Why Make Dirt, Not Waste

Composting is a natural process. Microbes, oxygen, and water all work together to turn “organic material” (anything that was once alive) into nutrient rich soil... compost!  Yes, it is scientifically inaccurate, but sometimes here at Eureka, we lovingly refer to it as dirt. But compost is so much more than dirt! 

Why would we waste a valuable resource that our lives depend on (and increase global warming in the process)?
  • Composting keeps food scraps and paper products out of landfills and incinerators. 
      - When those materials break down in a landfill, they become powerful contributors to global warming by creating methane, a greenhouse gas.
      -  When trash is burned (a common practice in the Twin Cities), incinerators emit carbon dioxide and nitrous oxide, a greenhouse gas 310 times more powerful in atmospheric warming than carbon dioxide.
  • Compost replaces the need for petroleum-based chemical fertilizers and pesticides, and its benefits last much longer in the soil. Fewer chemicals on our food and land is healthier for all living things!

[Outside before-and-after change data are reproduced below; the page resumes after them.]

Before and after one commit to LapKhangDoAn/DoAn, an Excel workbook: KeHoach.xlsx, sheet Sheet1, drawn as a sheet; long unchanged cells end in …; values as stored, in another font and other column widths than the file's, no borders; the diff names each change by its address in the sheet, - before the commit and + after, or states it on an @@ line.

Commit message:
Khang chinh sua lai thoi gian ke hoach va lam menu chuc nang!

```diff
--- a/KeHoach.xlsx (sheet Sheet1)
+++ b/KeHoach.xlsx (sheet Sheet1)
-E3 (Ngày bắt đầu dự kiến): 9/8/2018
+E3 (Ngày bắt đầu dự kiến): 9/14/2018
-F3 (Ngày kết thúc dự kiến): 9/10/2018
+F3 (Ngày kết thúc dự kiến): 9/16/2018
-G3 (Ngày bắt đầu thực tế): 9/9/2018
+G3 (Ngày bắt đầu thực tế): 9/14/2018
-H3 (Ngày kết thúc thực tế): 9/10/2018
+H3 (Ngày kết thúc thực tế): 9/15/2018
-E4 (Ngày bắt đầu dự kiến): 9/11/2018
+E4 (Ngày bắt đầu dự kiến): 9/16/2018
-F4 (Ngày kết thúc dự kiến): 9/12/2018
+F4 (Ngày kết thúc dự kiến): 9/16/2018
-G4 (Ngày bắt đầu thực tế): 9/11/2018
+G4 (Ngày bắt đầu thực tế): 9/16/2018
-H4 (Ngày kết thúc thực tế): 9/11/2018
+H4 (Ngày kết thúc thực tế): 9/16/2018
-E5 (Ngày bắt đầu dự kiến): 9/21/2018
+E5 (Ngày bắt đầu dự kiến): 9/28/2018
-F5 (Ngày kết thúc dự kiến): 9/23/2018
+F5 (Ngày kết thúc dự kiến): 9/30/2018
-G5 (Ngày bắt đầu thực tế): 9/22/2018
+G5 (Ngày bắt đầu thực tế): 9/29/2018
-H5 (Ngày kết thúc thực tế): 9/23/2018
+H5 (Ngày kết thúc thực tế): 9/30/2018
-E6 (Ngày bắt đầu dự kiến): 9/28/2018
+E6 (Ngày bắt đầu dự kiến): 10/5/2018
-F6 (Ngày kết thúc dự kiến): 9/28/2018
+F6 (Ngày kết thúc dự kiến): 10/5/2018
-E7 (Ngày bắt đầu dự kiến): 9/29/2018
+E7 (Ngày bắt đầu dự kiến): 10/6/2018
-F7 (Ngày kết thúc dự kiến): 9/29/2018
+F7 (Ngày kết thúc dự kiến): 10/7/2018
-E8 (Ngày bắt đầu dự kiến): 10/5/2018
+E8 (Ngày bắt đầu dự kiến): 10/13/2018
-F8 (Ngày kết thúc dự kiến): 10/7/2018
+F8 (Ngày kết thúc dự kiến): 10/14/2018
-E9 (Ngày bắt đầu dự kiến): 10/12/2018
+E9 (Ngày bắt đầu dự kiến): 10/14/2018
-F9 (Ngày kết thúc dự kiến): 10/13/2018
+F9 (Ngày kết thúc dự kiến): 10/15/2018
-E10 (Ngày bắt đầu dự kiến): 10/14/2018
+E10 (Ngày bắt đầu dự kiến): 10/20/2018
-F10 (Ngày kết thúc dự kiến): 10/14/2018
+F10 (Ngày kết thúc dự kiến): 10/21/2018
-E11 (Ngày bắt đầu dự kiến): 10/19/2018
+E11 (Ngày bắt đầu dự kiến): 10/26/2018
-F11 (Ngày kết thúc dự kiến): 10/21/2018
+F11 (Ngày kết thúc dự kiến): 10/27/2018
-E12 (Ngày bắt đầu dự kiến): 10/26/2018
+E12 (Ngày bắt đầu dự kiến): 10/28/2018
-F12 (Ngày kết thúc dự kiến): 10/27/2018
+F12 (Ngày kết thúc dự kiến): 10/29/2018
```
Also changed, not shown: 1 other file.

  • Compost replenishes and revitalizes exhausted farm soils. In the U.S., soil is now eroding at 17 times the rate at which it forms. 
Eureka Recycling's 2009 report, Recycling, Composting and Greenhouse Gas Reductions in Minnesota, outlines on the environmental benefits of recycling and composting. Download the full report or executive summary.
The benefits of recycling and composting vary greatly depending on how they are implemented. Eureka Recycling has released serveral studies about recycling, which are available at www.eurekarecycling.org. Eureka Recycling's newest report, Zero-Waste Composting: How Food Scraps Help Conquer Climate Change and Disease, outlines the benefits of composting based upon whether or not we prevent wasting food in the first place, along with WHERE and HOW we compost. Read more